(Provided data)

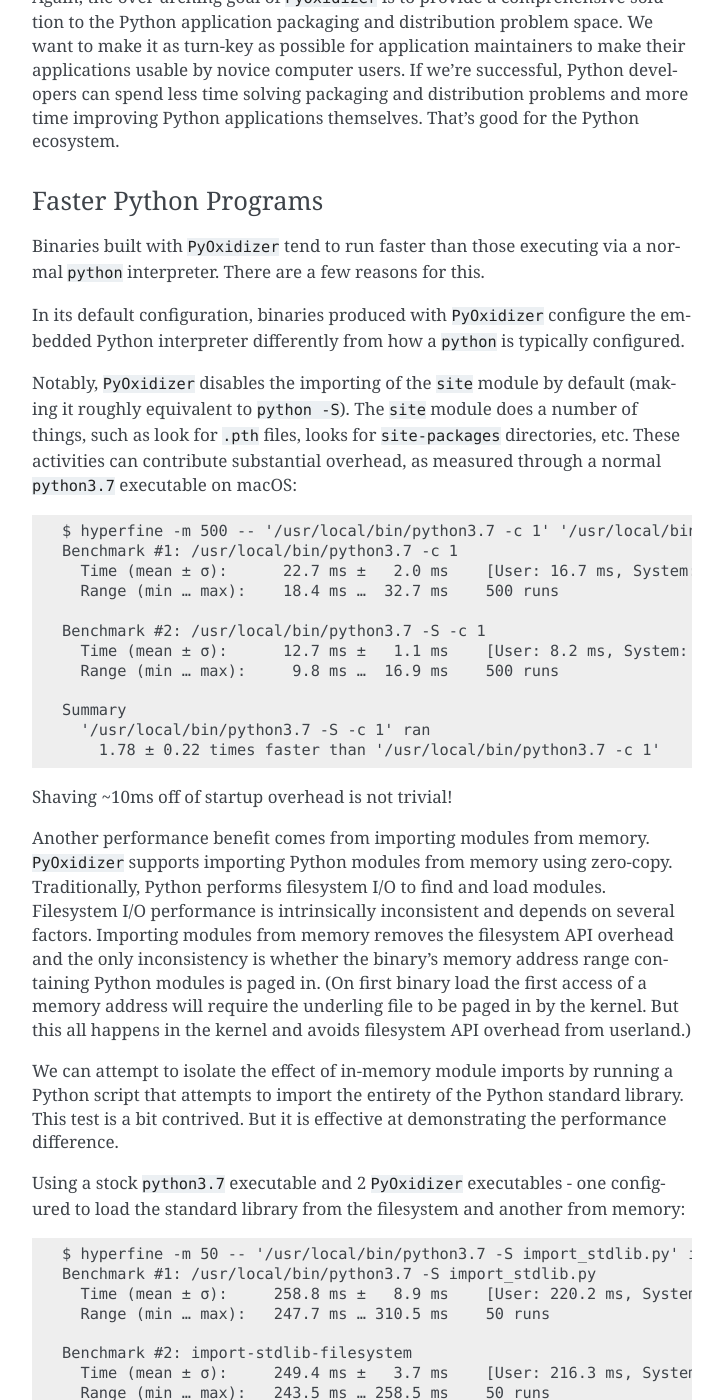
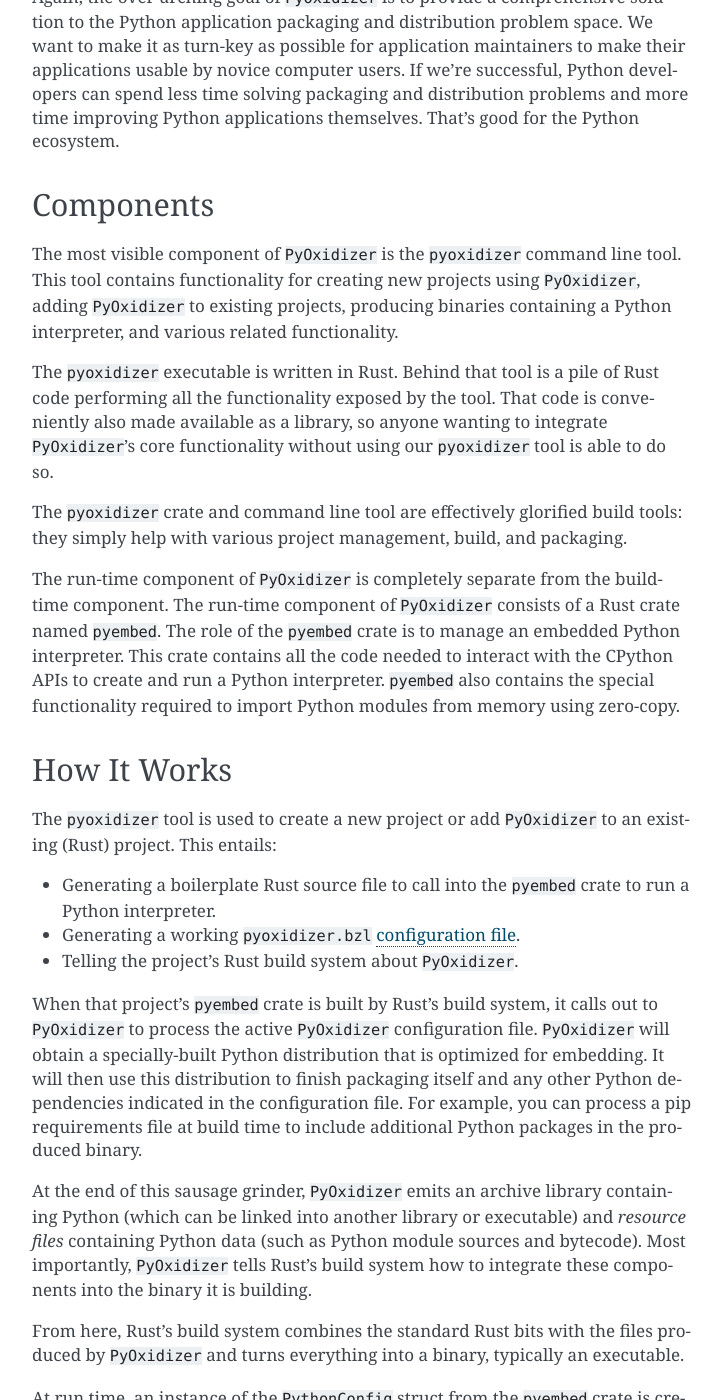
Before and after one commit to indygreg/PyOxidizer, a Sphinx documentation site: the page built from docs/overview.rst, in a window 1280 px wide and 1400 px high, scrolled down 1605 px. Shown: the whole window, without its empty margins (388-1111 px from the left). Built offline with Sphinx 7.4.7, drawn with Linux system fonts in a browser that asks for light colours; the version number could not be read and is left out; some of the changed text lies outside the part shown.

Commit message:
docs: extract performance notes to own page
And add numbers from Mercurial's test harness.

```diff
--- a/docs/overview.rst
+++ b/docs/overview.rst
@@ -86,84 +86,6 @@
 problems and more time improving Python applications themselves. That's
 good for the Python ecosystem.
 
-.. _better_performance:
-
-Faster Python Programs
-----------------------
-
-Binaries built with ``PyOxidizer`` tend to run faster than those
-executing via a normal ``python`` interpreter. There are a few reasons
-for this.
-
-In its default configuration, binaries produced with ``PyOxidizer`` configure
-the embedded Python interpreter differently from how a ``python`` is
-typically configured.
-
-Notably, ``PyOxidizer`` disables the importing of the ``site`` module by
-default (making it roughly equivalent to ``python -S``). The ``site`` module
-does a number of things, such as look for ``.pth`` files, looks for
-``site-packages`` directories, etc. These activities can contribute
-substantial overhead, as measured through a normal ``python3.7`` executable
-on macOS::
-
-   $ hyperfine -m 500 -- '/usr/local/bin/python3.7 -c 1' '/usr/local/bin/python3.7 -S -c 1'
-   Benchmark #1: /usr/local/bin/python3.7 -c 1
-     Time (mean ± σ):      22.7 ms ±   2.0 ms    [User: 16.7 ms, System: 4.2 ms]
-     Range (min … max):    18.4 ms …  32.7 ms    500 runs
-
-   Benchmark #2: /usr/local/bin/python3.7 -S -c 1
-     Time (mean ± σ):      12.7 ms ±   1.1 ms    [User: 8.2 ms, System: 2.9 ms]
-     Range (min … max):     9.8 ms …  16.9 ms    500 runs
-
-   Summary
-     '/usr/local/bin/python3.7 -S -c 1' ran
-       1.78 ± 0.22 times faster than '/usr/local/bin/python3.7 -c 1'
-
-Shaving ~10ms off of startup overhead is not trivial!
-
-Another performance benefit comes from importing modules from memory.
-``PyOxidizer`` supports importing Python modules from memory using
-zero-copy. Traditionally, Python performs filesystem I/O to find and load
-modules. Filesystem I/O performance is intrinsically inconsistent and depends
-on several factors. Importing modules from memory removes the filesystem
-API overhead and the only inconsistency is whether the binary's memory
-address range containing Python modules is paged in. (On first binary load
-the first access of a memory address will require the underling file to be
-paged in by the kernel. But this all happens in the kernel and avoids
-filesystem API overhead from userland.)
-
-We can attempt to isolate the effect of in-memory module imports by running
-a Python script that attempts to import the entirety of the Python standard
-library. This test is a bit contrived. But it is effective at demonstrating
-the performance difference.
-
-Using a stock ``python3.7`` executable and 2 ``PyOxidizer`` executables - one
-configured to load the standard library from the filesystem and another from
-memory::
-
-   $ hyperfine -m 50 -- '/usr/local/bin/python3.7 -S import_stdlib.py' import-stdlib-filesystem import-stdlib-memory
-   Benchmark #1: /usr/local/bin/python3.7 -S import_stdlib.py
-     Time (mean ± σ):     258.8 ms ±   8.9 ms    [User: 220.2 ms, System: 34.4 ms]
-     Range (min … max):   247.7 ms … 310.5 ms    50 runs
-
-   Benchmark #2: import-stdlib-filesystem
-     Time (mean ± σ):     249.4 ms ±   3.7 ms    [User: 216.3 ms, System: 29.8 ms]
-     Range (min … max):   243.5 ms … 258.5 ms    50 runs
-
-   Benchmark #3: import-stdlib-memory
-     Time (mean ± σ):     217.6 ms ±   6.4 ms    [User: 200.4 ms, System: 13.7 ms]
-     Range (min … max):   207.9 ms … 243.1 ms    50 runs
-
-   Summary
-     'import-stdlib-memory' ran
-       1.15 ± 0.04 times faster than 'import-stdlib-filesystem'
-       1.19 ± 0.05 times faster than '/usr/local/bin/python3.7 -S import_stdlib.py'
-
-We see that the ``PyOxidizer`` executable importing from the filesystem has
-very similar performance to ``python3.7``. But the ``PyOxidizer`` executable
-importing from memory is clearly faster. These measurements were obtained
-on macOS and the ``import_stdlib.py`` script imports 506 modules.
-
 .. _components:
 
 Components
--- a/docs/packaging.rst
+++ b/docs/packaging.rst
@@ -21,6 +21,7 @@
    packaging_trimming_resources
    packaging_importer
    packaging_resource_files
+   packaging_performance
    packaging_pitfalls
    packaging_masquerading
    packaging_binary_compatibility
--- a/docs/packaging_additional_files.rst
+++ b/docs/packaging_additional_files.rst
@@ -8,7 +8,7 @@
 the compiled executable. This is the ideal method to produce distributable
 Python applications because it can keep the entire application self-contained
 to a single executable and can result in
-:ref:`performance wins <better_performance>`.
+:ref:`performance wins <packaging_performance>`.
 
 But sometimes embedded resources into the binary isn't desired or doesn't
 work. Fear not: PyOxidizer has you covered!
```
Also changed, not shown: docs/packaging_performance.rst (added, +140 -0 lines).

(End Provided data)

Skip every picture, and give the rest of the material above again exactly.

> [Reply to the task]
Before and after one commit to indygreg/PyOxidizer, a Sphinx documentation site: the page built from docs/overview.rst, in a window 1280 px wide and 1400 px high, scrolled down 1605 px. Shown: the whole window, without its empty margins (388-1111 px from the left). Built offline with Sphinx 7.4.7, drawn with Linux system fonts in a browser that asks for light colours; the version number could not be read and is left out; some of the changed text lies outside the part shown.

Commit message:
docs: extract performance notes to own page
And add numbers from Mercurial's test harness.

```diff
--- a/docs/overview.rst
+++ b/docs/overview.rst
@@ -86,84 +86,6 @@
 problems and more time improving Python applications themselves. That's
 good for the Python ecosystem.
 
-.. _better_performance:
-
-Faster Python Programs
-----------------------
-
-Binaries built with ``PyOxidizer`` tend to run faster than those
-executing via a normal ``python`` interpreter. There are a few reasons
-for this.
-
-In its default configuration, binaries produced with ``PyOxidizer`` configure
-the embedded Python interpreter differently from how a ``python`` is
-typically configured.
-
-Notably, ``PyOxidizer`` disables the importing of the ``site`` module by
-default (making it roughly equivalent to ``python -S``). The ``site`` module
-does a number of things, such as look for ``.pth`` files, looks for
-``site-packages`` directories, etc. These activities can contribute
-substantial overhead, as measured through a normal ``python3.7`` executable
-on macOS::
-
-   $ hyperfine -m 500 -- '/usr/local/bin/python3.7 -c 1' '/usr/local/bin/python3.7 -S -c 1'
-   Benchmark #1: /usr/local/bin/python3.7 -c 1
-     Time (mean ± σ):      22.7 ms ±   2.0 ms    [User: 16.7 ms, System: 4.2 ms]
-     Range (min … max):    18.4 ms …  32.7 ms    500 runs
-
-   Benchmark #2: /usr/local/bin/python3.7 -S -c 1
-     Time (mean ± σ):      12.7 ms ±   1.1 ms    [User: 8.2 ms, System: 2.9 ms]
-     Range (min … max):     9.8 ms …  16.9 ms    500 runs
-
-   Summary
-     '/usr/local/bin/python3.7 -S -c 1' ran
-       1.78 ± 0.22 times faster than '/usr/local/bin/python3.7 -c 1'
-
-Shaving ~10ms off of startup overhead is not trivial!
-
-Another performance benefit comes from importing modules from memory.
-``PyOxidizer`` supports importing Python modules from memory using
-zero-copy. Traditionally, Python performs filesystem I/O to find and load
-modules. Filesystem I/O performance is intrinsically inconsistent and depends
-on several factors. Importing modules from memory removes the filesystem
-API overhead and the only inconsistency is whether the binary's memory
-address range containing Python modules is paged in. (On first binary load
-the first access of a memory address will require the underling file to be
-paged in by the kernel. But this all happens in the kernel and avoids
-filesystem API overhead from userland.)
-
-We can attempt to isolate the effect of in-memory module imports by running
-a Python script that attempts to import the entirety of the Python standard
-library. This test is a bit contrived. But it is effective at demonstrating
-the performance difference.
-
-Using a stock ``python3.7`` executable and 2 ``PyOxidizer`` executables - one
-configured to load the standard library from the filesystem and another from
-memory::
-
-   $ hyperfine -m 50 -- '/usr/local/bin/python3.7 -S import_stdlib.py' import-stdlib-filesystem import-stdlib-memory
-   Benchmark #1: /usr/local/bin/python3.7 -S import_stdlib.py
-     Time (mean ± σ):     258.8 ms ±   8.9 ms    [User: 220.2 ms, System: 34.4 ms]
-     Range (min … max):   247.7 ms … 310.5 ms    50 runs
-
-   Benchmark #2: import-stdlib-filesystem
-     Time (mean ± σ):     249.4 ms ±   3.7 ms    [User: 216.3 ms, System: 29.8 ms]
-     Range (min … max):   243.5 ms … 258.5 ms    50 runs
-
-   Benchmark #3: import-stdlib-memory
-     Time (mean ± σ):     217.6 ms ±   6.4 ms    [User: 200.4 ms, System: 13.7 ms]
-     Range (min … max):   207.9 ms … 243.1 ms    50 runs
-
-   Summary
-     'import-stdlib-memory' ran
-       1.15 ± 0.04 times faster than 'import-stdlib-filesystem'
-       1.19 ± 0.05 times faster than '/usr/local/bin/python3.7 -S import_stdlib.py'
-
-We see that the ``PyOxidizer`` executable importing from the filesystem has
-very similar performance to ``python3.7``. But the ``PyOxidizer`` executable
-importing from memory is clearly faster. These measurements were obtained
-on macOS and the ``import_stdlib.py`` script imports 506 modules.
-
 .. _components:
 
 Components
--- a/docs/packaging.rst
+++ b/docs/packaging.rst
@@ -21,6 +21,7 @@
    packaging_trimming_resources
    packaging_importer
    packaging_resource_files
+   packaging_performance
    packaging_pitfalls
    packaging_masquerading
    packaging_binary_compatibility
--- a/docs/packaging_additional_files.rst
+++ b/docs/packaging_additional_files.rst
@@ -8,7 +8,7 @@
 the compiled executable. This is the ideal method to produce distributable
 Python applications because it can keep the entire application self-contained
 to a single executable and can result in
-:ref:`performance wins <better_performance>`.
+:ref:`performance wins <packaging_performance>`.
 
 But sometimes embedded resources into the binary isn't desired or doesn't
 work. Fear not: PyOxidizer has you covered!
```
Also changed, not shown: docs/packaging_performance.rst (added, +140 -0 lines).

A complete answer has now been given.